Task to carry out:
As the answer, give every line of the records that includes the word "tasks".

Change detection outputs:
========
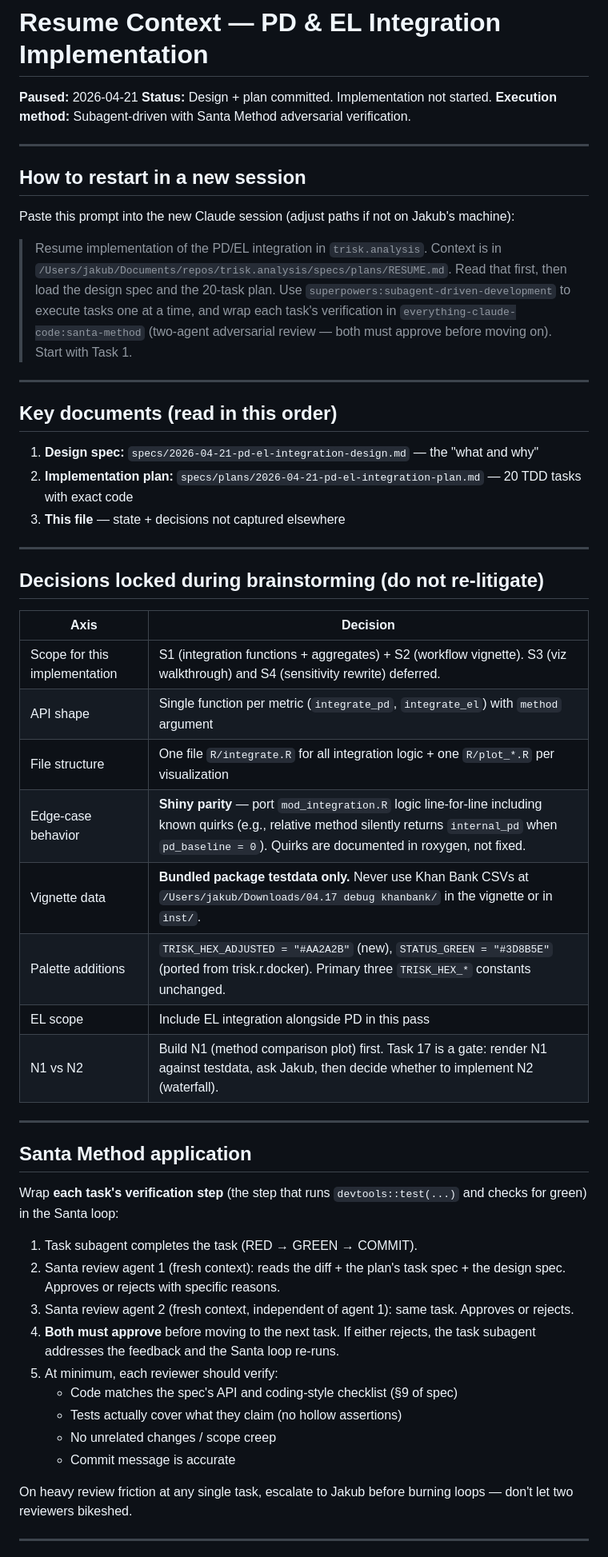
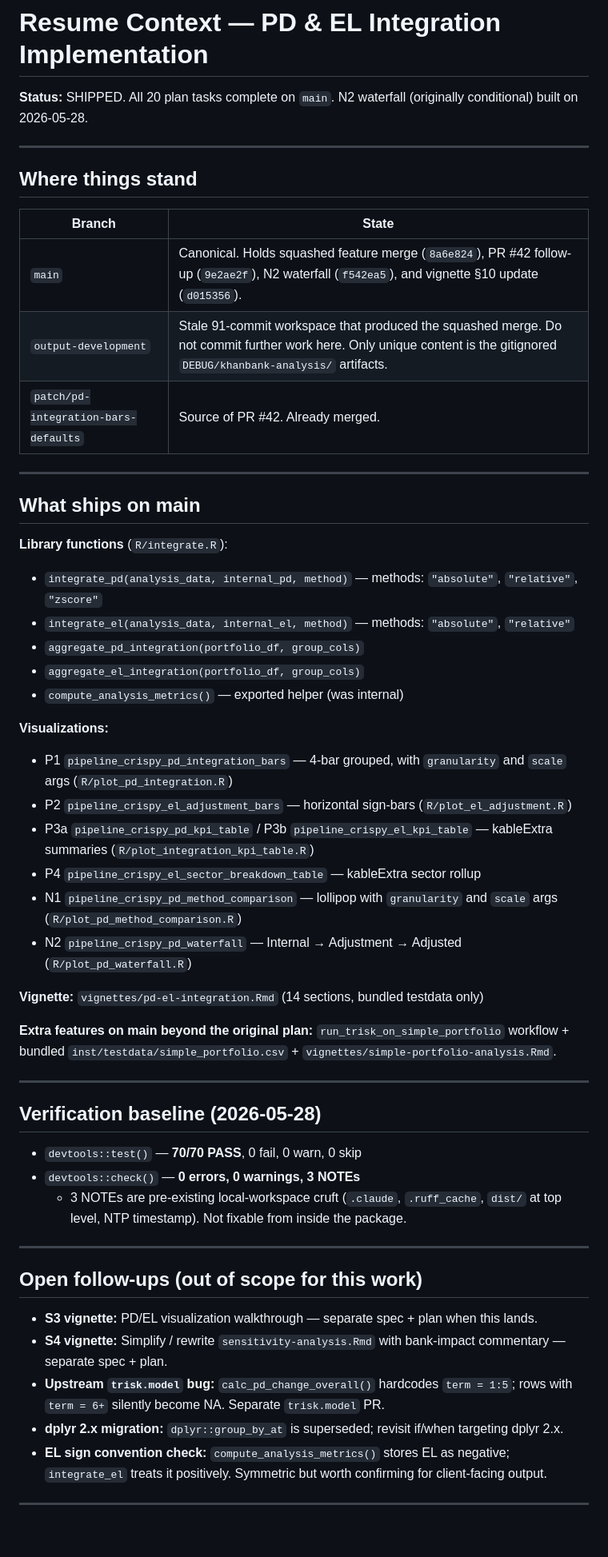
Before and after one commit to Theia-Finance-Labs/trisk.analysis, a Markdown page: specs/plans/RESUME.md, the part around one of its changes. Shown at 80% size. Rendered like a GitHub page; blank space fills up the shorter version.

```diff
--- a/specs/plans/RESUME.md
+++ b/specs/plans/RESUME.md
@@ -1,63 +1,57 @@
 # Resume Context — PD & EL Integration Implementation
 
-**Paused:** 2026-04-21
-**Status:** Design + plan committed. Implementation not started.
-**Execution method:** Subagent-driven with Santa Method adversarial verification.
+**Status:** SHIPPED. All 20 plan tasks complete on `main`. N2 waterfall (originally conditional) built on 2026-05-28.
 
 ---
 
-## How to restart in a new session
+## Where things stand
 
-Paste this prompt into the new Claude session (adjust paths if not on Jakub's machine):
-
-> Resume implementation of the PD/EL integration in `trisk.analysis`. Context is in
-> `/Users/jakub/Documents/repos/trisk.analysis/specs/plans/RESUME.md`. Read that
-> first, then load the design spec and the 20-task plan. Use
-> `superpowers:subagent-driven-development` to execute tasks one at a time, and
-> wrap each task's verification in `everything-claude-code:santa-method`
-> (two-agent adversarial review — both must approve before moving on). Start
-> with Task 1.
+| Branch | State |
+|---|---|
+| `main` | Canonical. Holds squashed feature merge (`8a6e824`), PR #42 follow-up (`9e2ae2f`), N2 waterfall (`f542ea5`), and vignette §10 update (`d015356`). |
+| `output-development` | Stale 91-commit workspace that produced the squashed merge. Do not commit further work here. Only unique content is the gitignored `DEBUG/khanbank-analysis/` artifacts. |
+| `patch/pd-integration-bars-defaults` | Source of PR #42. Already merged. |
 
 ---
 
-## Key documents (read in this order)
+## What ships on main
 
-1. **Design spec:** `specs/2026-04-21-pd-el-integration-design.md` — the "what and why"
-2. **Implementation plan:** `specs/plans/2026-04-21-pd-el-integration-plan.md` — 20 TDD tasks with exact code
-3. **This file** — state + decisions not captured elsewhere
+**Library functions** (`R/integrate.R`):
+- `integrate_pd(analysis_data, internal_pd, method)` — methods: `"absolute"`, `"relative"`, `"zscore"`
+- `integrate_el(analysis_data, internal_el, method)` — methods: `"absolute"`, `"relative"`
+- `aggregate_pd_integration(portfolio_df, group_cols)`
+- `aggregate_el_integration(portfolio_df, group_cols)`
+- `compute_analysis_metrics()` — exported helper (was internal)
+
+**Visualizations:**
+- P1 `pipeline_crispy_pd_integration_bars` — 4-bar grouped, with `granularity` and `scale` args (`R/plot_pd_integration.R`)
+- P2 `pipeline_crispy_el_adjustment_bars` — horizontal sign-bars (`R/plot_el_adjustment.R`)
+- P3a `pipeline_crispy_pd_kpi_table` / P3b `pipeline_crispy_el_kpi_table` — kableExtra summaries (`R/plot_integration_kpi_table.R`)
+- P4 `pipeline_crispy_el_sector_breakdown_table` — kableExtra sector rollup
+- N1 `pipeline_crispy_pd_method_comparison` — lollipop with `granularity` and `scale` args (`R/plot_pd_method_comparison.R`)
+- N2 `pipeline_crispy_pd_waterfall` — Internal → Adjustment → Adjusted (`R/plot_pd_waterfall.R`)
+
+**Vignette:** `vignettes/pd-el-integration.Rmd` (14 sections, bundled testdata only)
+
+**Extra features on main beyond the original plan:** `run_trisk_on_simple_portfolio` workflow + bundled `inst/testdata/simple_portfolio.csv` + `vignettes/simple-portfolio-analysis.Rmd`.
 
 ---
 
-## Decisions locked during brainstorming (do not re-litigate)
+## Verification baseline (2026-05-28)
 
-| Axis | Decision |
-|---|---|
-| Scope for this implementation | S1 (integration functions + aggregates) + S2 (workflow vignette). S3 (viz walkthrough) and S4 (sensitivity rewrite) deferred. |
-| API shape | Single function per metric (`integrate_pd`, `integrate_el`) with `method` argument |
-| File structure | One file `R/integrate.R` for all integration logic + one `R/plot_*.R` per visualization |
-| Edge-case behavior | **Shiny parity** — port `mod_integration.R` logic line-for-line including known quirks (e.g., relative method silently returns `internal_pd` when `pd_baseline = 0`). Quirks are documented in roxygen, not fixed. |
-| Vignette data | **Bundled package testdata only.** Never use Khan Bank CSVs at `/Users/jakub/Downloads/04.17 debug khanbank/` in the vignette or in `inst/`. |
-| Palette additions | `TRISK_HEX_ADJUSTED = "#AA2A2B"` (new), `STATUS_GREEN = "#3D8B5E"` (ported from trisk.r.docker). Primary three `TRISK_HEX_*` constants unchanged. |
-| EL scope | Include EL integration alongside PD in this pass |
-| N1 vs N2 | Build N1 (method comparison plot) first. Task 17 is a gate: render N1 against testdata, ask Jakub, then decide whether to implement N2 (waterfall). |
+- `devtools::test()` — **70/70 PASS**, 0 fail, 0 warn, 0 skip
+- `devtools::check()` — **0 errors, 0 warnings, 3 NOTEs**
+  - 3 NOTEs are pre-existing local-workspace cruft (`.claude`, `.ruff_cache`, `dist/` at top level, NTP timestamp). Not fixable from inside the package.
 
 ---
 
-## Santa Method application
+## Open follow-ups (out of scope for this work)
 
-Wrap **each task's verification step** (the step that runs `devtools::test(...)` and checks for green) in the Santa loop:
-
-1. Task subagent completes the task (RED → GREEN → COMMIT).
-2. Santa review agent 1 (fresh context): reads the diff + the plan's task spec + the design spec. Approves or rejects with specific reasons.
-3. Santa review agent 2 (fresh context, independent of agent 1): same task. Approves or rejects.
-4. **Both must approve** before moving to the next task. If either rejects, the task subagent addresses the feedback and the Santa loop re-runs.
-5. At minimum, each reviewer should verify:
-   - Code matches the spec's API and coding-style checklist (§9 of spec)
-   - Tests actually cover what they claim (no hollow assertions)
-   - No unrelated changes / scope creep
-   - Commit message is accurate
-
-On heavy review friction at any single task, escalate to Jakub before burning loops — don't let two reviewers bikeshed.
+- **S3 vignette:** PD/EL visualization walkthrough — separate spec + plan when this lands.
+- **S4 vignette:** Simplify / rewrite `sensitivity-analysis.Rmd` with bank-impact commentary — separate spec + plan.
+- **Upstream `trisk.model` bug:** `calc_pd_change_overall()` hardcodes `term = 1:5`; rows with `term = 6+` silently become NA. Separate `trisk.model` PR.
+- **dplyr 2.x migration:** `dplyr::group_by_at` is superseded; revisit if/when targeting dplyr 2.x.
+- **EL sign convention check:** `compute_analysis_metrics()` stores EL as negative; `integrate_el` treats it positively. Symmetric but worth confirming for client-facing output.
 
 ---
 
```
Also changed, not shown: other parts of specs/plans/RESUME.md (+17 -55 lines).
========
Written solution:
+**Status:** SHIPPED. All 20 plan tasks complete on `main`. N2 waterfall (originally conditional) built on 2026-05-28.
-> `superpowers:subagent-driven-development` to execute tasks one at a time, and
-2. **Implementation plan:** `specs/plans/2026-04-21-pd-el-integration-plan.md` — 20 TDD tasks with exact code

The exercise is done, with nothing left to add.